Chris Cillizza's big deal is making lists, the ten closest Senate campaigns or what have you. At times these lists aim at determining who the winners and the losers are from a particular political event. Today, the event in question was the resignation of Sarah Palin. Here's who Cillizza thinks benefits and suffers from the weekend's news:

Winners: Mark Sanford, Mitt Romney, Don Young, Fred Malek

Losers: Mike Huckabee, Alaska
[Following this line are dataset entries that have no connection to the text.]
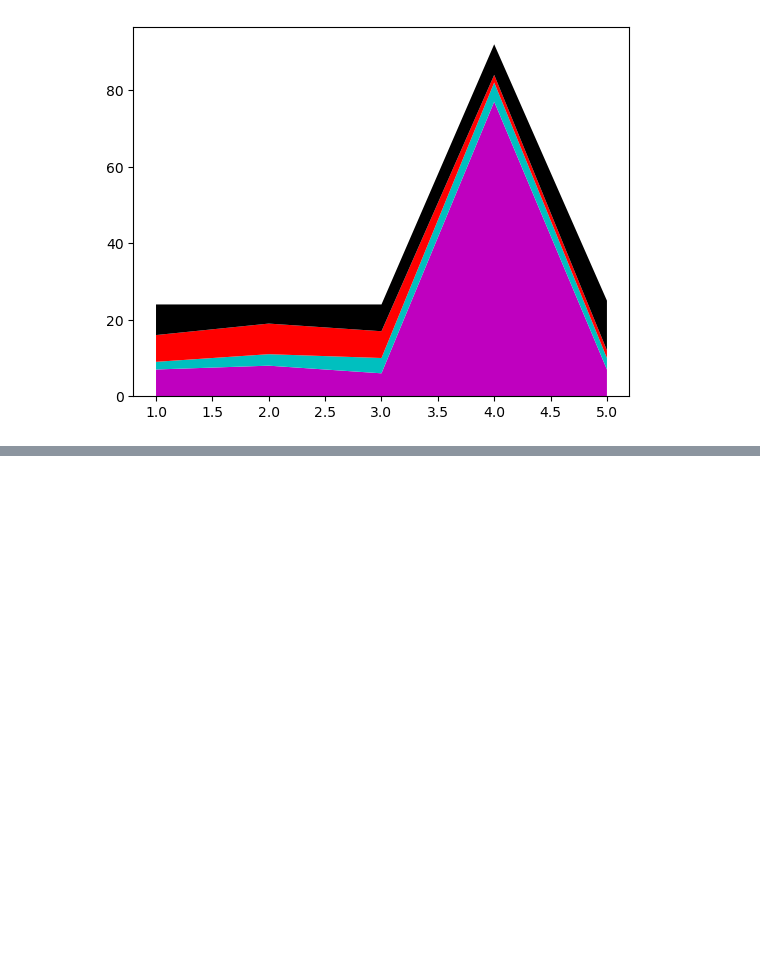
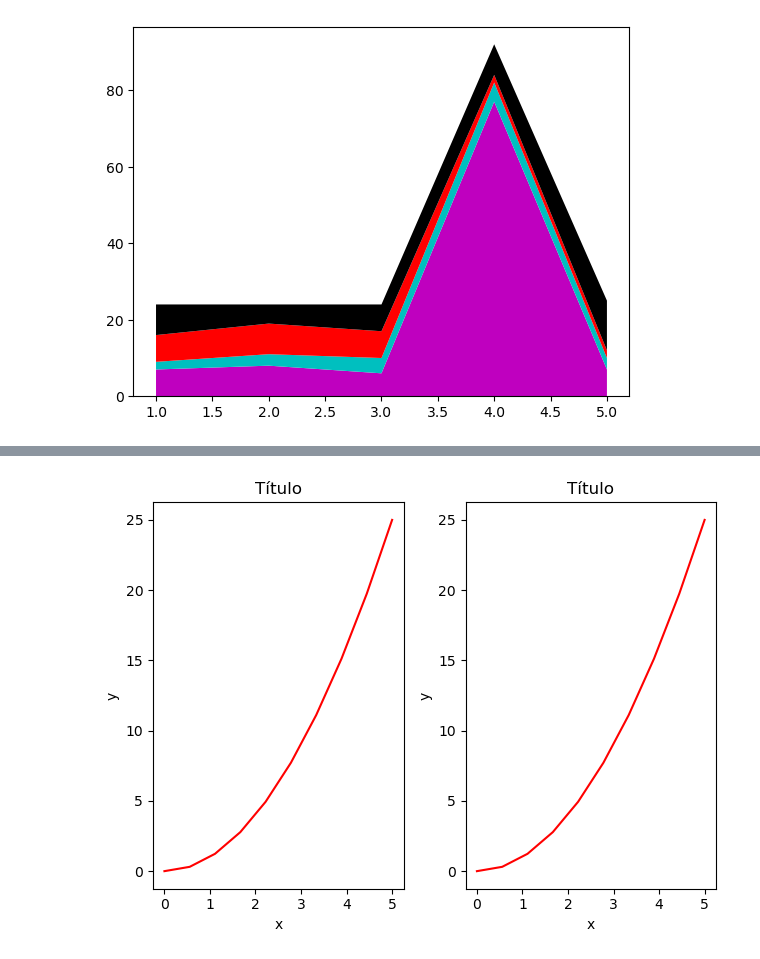
Before and after one commit to leandroclv/DSA_Python, a Jupyter notebook: POO/Matplot.ipynb, the cells around one changed output, grey strips where cells are left out. Drawn from its saved outputs; the diff is of its cells as text; code cells hidden in the pictures; blank space fills up the shorter version.

```diff
--- a/POO/Matplot.ipynb
+++ b/POO/Matplot.ipynb
@@ -100,0 +163,22 @@ plt.show()
+# %%
+#Gráficos de linha em paralelo
+
+#dados
+
+x = linspace(0,5,10)
+y = x ** 2
+
+#Divide a área de plotagem em dois subplots
+fig, axes = plt.subplots(nrows=1, ncols=2)
+
+#loop pelos eixos para criar cada plot
+for ax in axes:
+    ax.plot(x,y,'r')
+    ax.set_xlabel('x')
+    ax.set_ylabel('y')
+    ax.set_title('Título')
+
+#Ajusta o layout
+fig.tight_layout()
+# %% [output]
+[figure, added]
```
Also changed, not shown: parts of 6 cells of this notebook.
Notice anyone missing from the list? How about Sarah Palin, a clear loser over the weekend. The spinmeisters might have the political elites thinking that somehow by quitting her job Palin is boosting the shot that someday, perhaps even in four years, she will become President. But anyone not mired in Beltway thinking can figure out that this logic is way too convoluted. Quitting proves she's not a quitter? Giving up on her state proves that she is apt to lead the country? Saying no to governing proves she can handle policy formulation and implementation? Resigning due to pressure proves that she could handle the heat in the Oval Office? Come on. While this move might not entirely foreclose on the possibility that Palin will become President one day, it most certainly decreases the odds of her success.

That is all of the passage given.